Kris, many devices are tested 100% at their hot temp spec. I don't know if AMD does this for this particular product, but I am sure that they would have charactized it at hot temp. This problem may have occurred due to a bad thermal design of the laptop computer. I doubt that the chip does not meet its temperature specs. Reliablity is looked at as a long term effect. You may have one or two fail out of a million but only after many hours of use. This sounds more like a systemic issue that causes all of the devices to fail.
How do you test for heat tolerance? You can take a sample from a lot but you are not going to test every one...none of the IC sold can be viewed as 100% reliable in general, there is no such thing as certainity in silicon! Kris
Yes, you would expect to see one other OEM chiming in if AMD made a defective CPU product. Then again, if Quanta "under-spec'ed" their thermal requirements, AMD may have sent them exactly the chips that binned out to Quanta's specification.
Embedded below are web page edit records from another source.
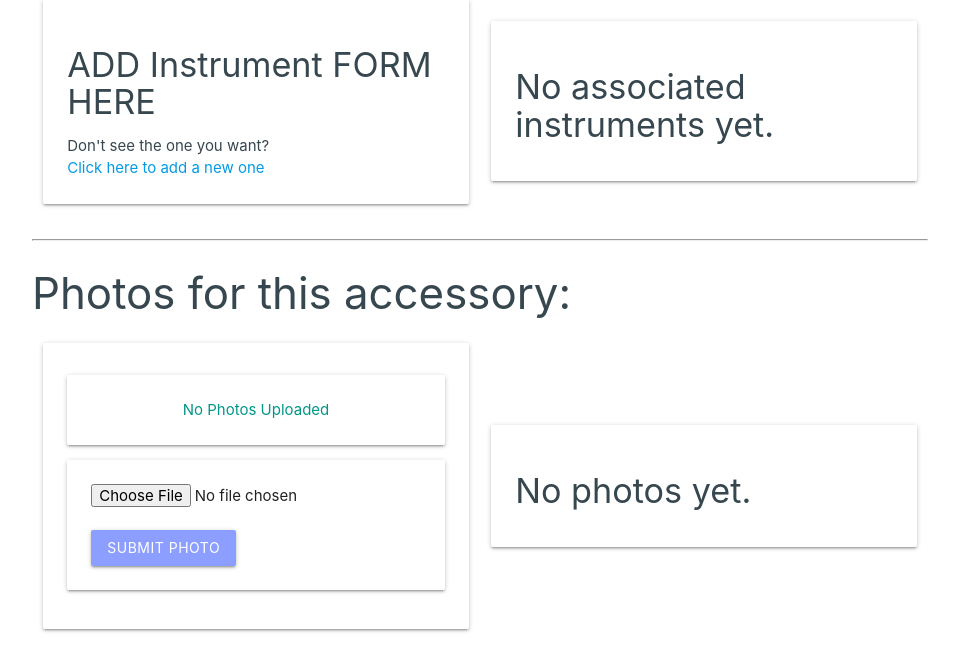
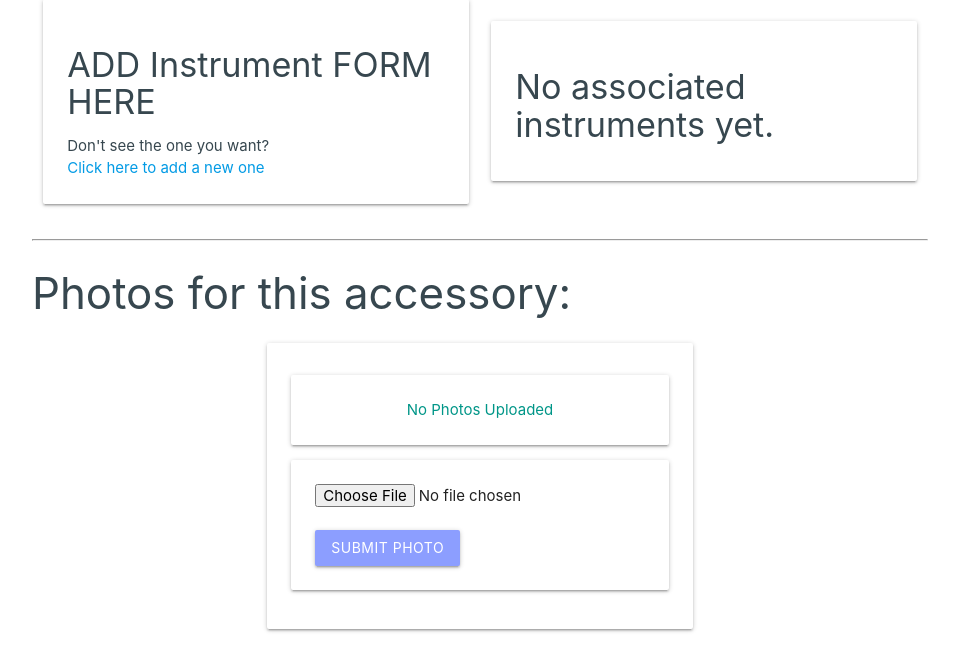
Before and after one commit to TCashion/GASapp, a Django app: template main_app/templates/accessories/detail.html in a window 1280 px wide. Shown: the part 515-1179 px from the top of the page, without its empty margins (160-1119 px from the left). Run offline with Django 3.2, Linux system fonts and the light colour scheme; the template is opened without the code that fills it, so the values that code supplies are empty.

Commit message:
update detail views

```diff
--- a/main_app/templates/accessories/detail.html
+++ b/main_app/templates/accessories/detail.html
@@ -71,13 +71,6 @@
             </div>
         </div>
     </div>
-    <div class="col s12 m6">
-        <div class="card">
-            <div class="card-content">
-                <h4>No photos yet.</h4>
-            </div>
-        </div>
-    </div>
 </div>
 
 {% endblock %}
```
Also changed, not shown: main_app/templates/instruments/detail.html (+0 -7 lines).
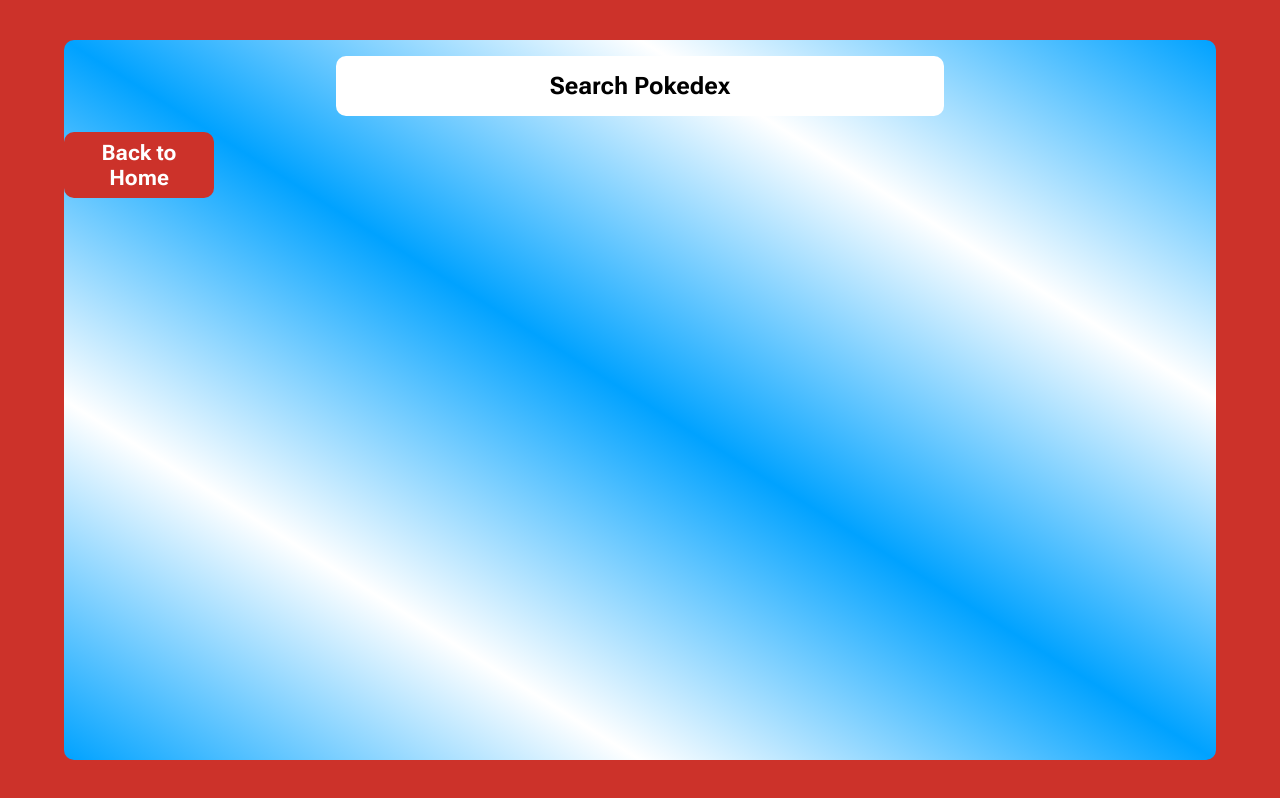
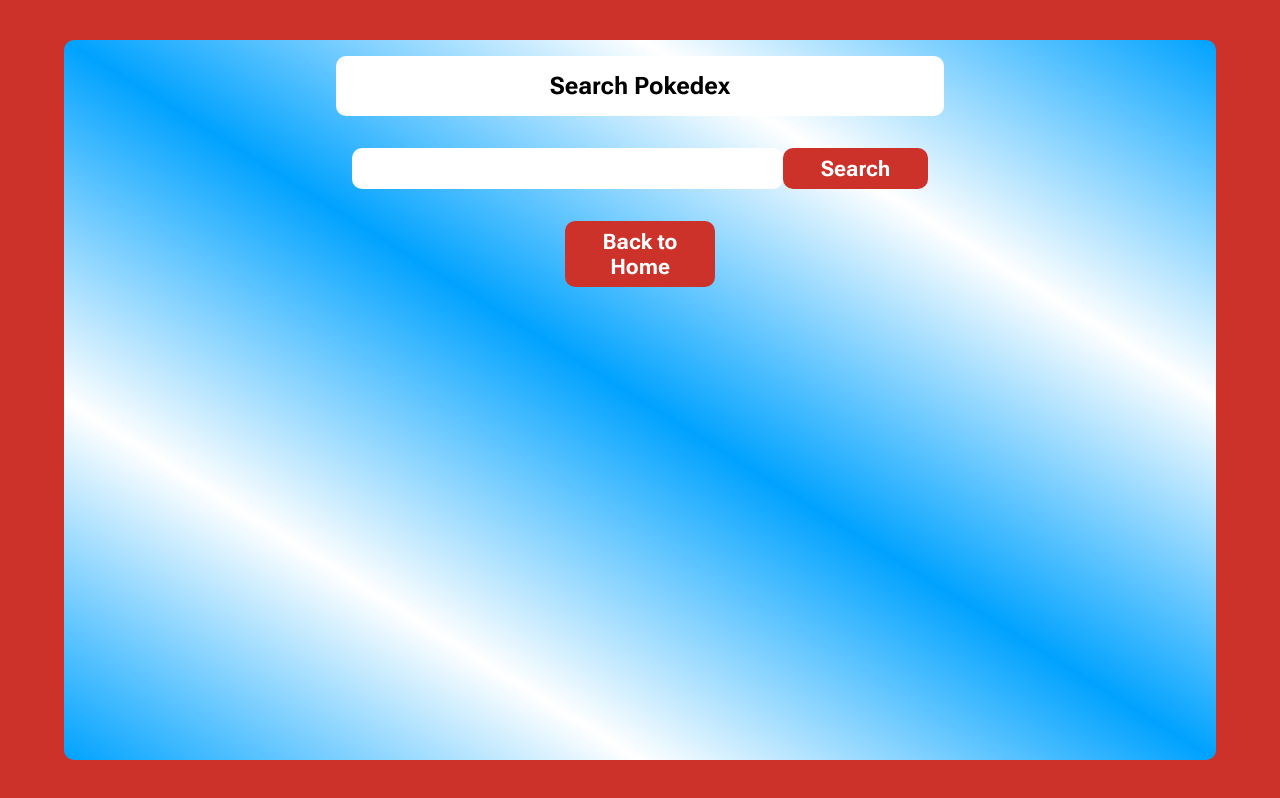
Before and after one commit to hewitson-j/pokedex, a React (Vite) app: page /search in a window 1280 px wide. Built offline with nearby package versions, Linux system fonts and the light colour scheme.

Commit message:
Added searchbar.

```diff
--- /dev/null
+++ b/src/components/Search.css
@@ -0,0 +1,19 @@
+.search {
+  text-align: center;
+}
+
+.searchbar {
+  display: flex;
+  margin: 2rem auto;
+  width: 50%;
+  justify-content: space-evenly;
+}
+
+#search-input {
+  font-size: 16pt;
+  padding: 0.5rem;
+  border-radius: 10px;
+  border: none;
+  box-shadow: inset;
+  width: 75%;
+}
--- a/src/components/Search.tsx
+++ b/src/components/Search.tsx
@@ -1,12 +1,21 @@
 import { Link } from "react-router-dom";
+import "./Search.css";
 
 export default function Search() {
   return (
-    <>
+    <div className="search">
       <h2 className="content-headers">Search Pokedex</h2>
+      <div className="searchbar">
+        <input type="text" id="search-input" />
+        <button id="search-button" className="buttons">
+          Search
+        </button>
+      </div>
       <Link title="Home" to={"/home"}>
-        <button className="buttons">Back to Home</button>
+        <button id="search-home-button" className="buttons">
+          Back to Home
+        </button>
       </Link>
-    </>
+    </div>
   );
 }
```
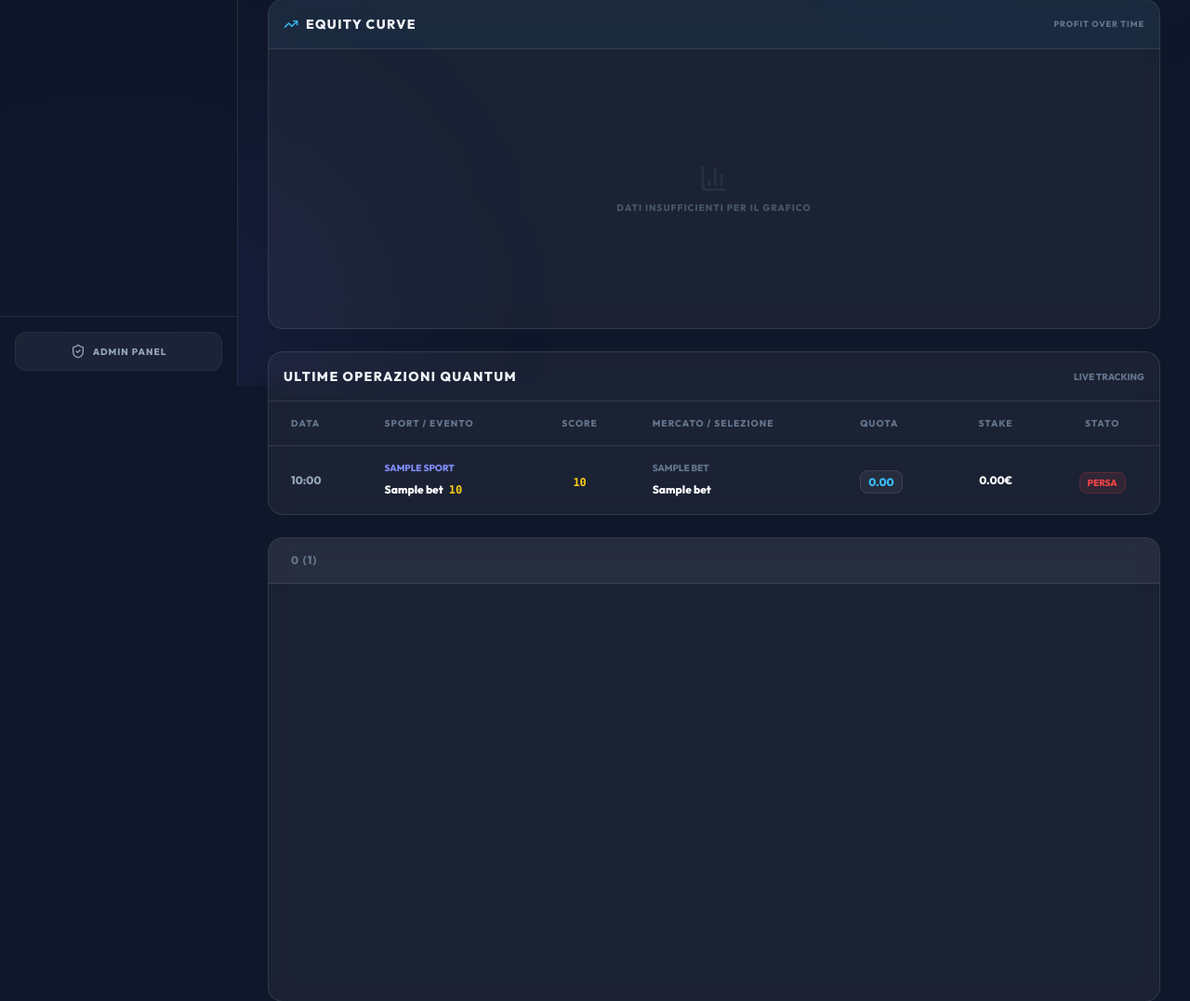
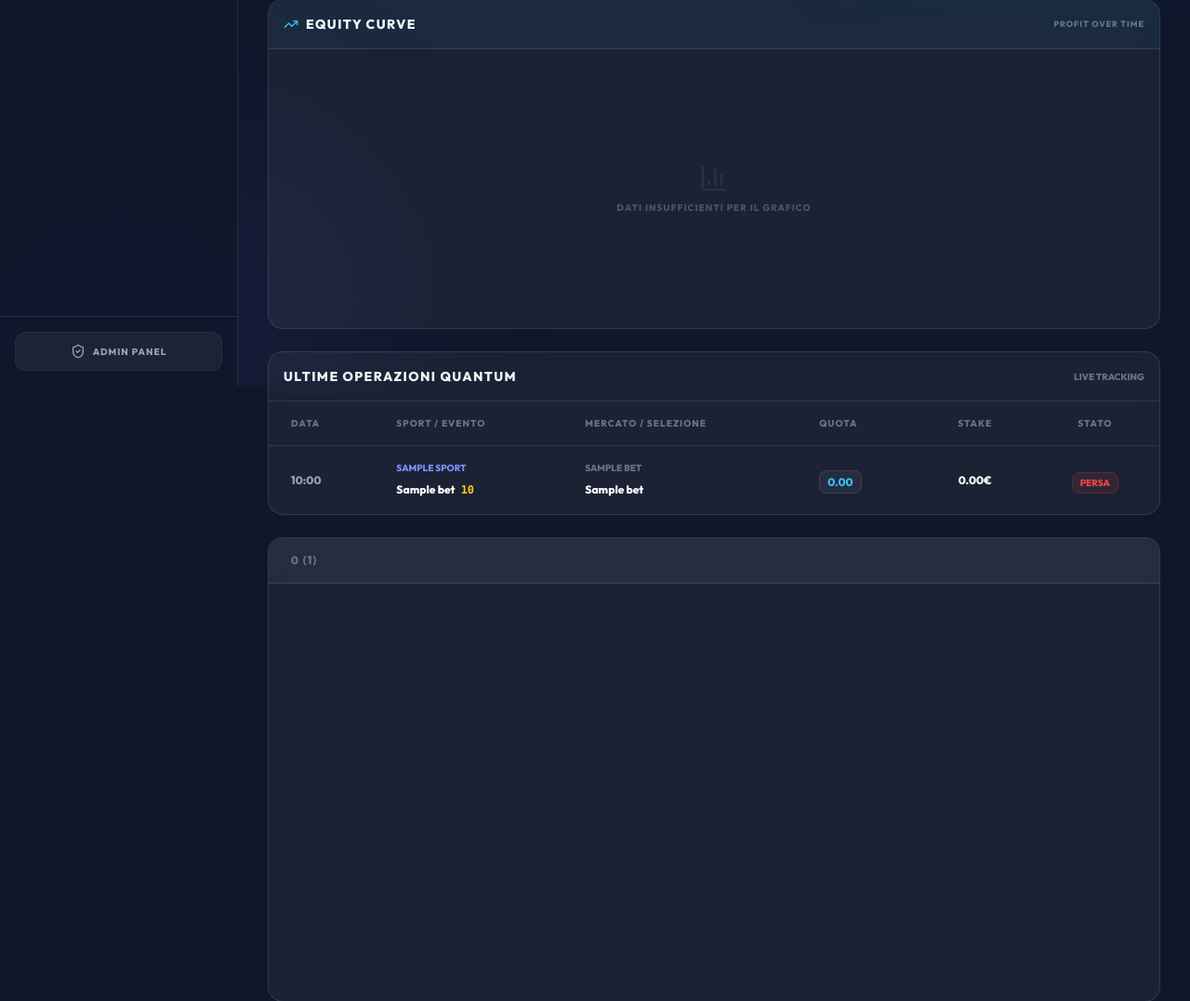
Before and after one commit to ricciuforever/scommetto, a PHP site: template app/Dio/Views/dashboard.php in a window 1280 px wide. Shown: the part 385-1462 px from the top of the page at 93% size. Run offline with PHP 8.4, Linux system fonts and the light colour scheme; the template is opened without the code that fills it: most values are stand-ins (such as "Sample title", 1, 10 or a date in 2020); data that the repository does not hold is empty; some libraries are stand-ins or nearby versions.

Commit message:
Remove score display and debug logging per user request

```diff
--- a/app/Dio/Views/dashboard.php
+++ b/app/Dio/Views/dashboard.php
@@ -82,7 +82,8 @@ $formatRome = function ($dateStr, $format = 'd/m H:i:s') {
             <span class="text-[10px] font-bold text-slate-500 uppercase tracking-widest block mb-1">Saldo
                 Disponibile</span>
             <div class="text-lg font-black text-indigo-400">
-                <?php echo number_format($stats['available_balance'], 2); ?>€</div>
+                <?php echo number_format($stats['available_balance'], 2); ?>€
+            </div>
         </div>
         <div
             class="bg-white/5 p-4 rounded-xl border border-white/10 glass group hover:border-amber-500/30 transition-all">
@@ -144,7 +145,6 @@ $formatRome = function ($dateStr, $format = 'd/m H:i:s') {
                     <tr class="text-[10px] font-bold text-slate-500 uppercase tracking-widest border-b border-white/10">
                         <th class="px-6 py-4">Data</th>
                         <th class="px-6 py-4">Sport / Evento</th>
-                        <th class="px-6 py-4 text-center">Score</th>
                         <th class="px-6 py-4">Mercato / Selezione</th>
                         <th class="px-6 py-4">Quota</th>
                         <th class="px-6 py-4 text-center">Stake</th>
@@ -172,11 +172,6 @@ $formatRome = function ($dateStr, $format = 'd/m H:i:s') {
                                         <?php if (!empty($bet['score'])): ?>
                                             <span class="text-yellow-400 ml-1 font-mono"><?php echo $bet['score']; ?></span>
                                         <?php endif; ?>
-                                            </span>
-                                        </td>
-                                        <td class="px-6 py-4 text-center">
-                                            <span class="text-xs font-mono font-bold text-yellow-400">
-                                                <?php echo !empty($bet['score']) ? $bet['score'] : '-'; ?>
                                     </span>
                                 </td>
                                 <td class="px-6 py-4">
@@ -370,10 +365,10 @@ $formatRome = function ($dateStr, $format = 'd/m H:i:s') {
                     <div>
                         <p class="text-indigo-400 font-bold uppercase mb-1">Sport Scansionati</p>
                         <div class="flex flex-wrap gap-1">
-                                <?php foreach (($lastScanTrace['scanned_sports'] ?? []) as $s):
-                                    $details = $lastScanTrace['scanned_details'][$s] ?? null;
-                                    $label = $s . ($details ? " ({$details['events']}/{$details['markets']})" : "");
-                                    ?>
+                            <?php foreach (($lastScanTrace['scanned_sports'] ?? []) as $s):
+                                $details = $lastScanTrace['scanned_details'][$s] ?? null;
+                                $label = $s . ($details ? " ({$details['events']}/{$details['markets']})" : "");
+                                ?>
                                 <span
                                     class="px-1.5 py-0.5 bg-indigo-500/10 border border-indigo-500/20 text-indigo-400 rounded"><?php echo $label; ?></span>
                             <?php endforeach; ?>
```
Also changed, not shown: app/Dio/Services/SettlementService.php (+0 -7 lines).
What are the engineering and design challenges in creating successful IoT devices? These devices are usually small, resource-constrained electronics designed to sense, collect, send, and/or interpret data. Some of the devices need to be smart enough to act upon data in real time, 24/7. Specifically the guests will discuss sensors, security, and lessons from IoT deployments.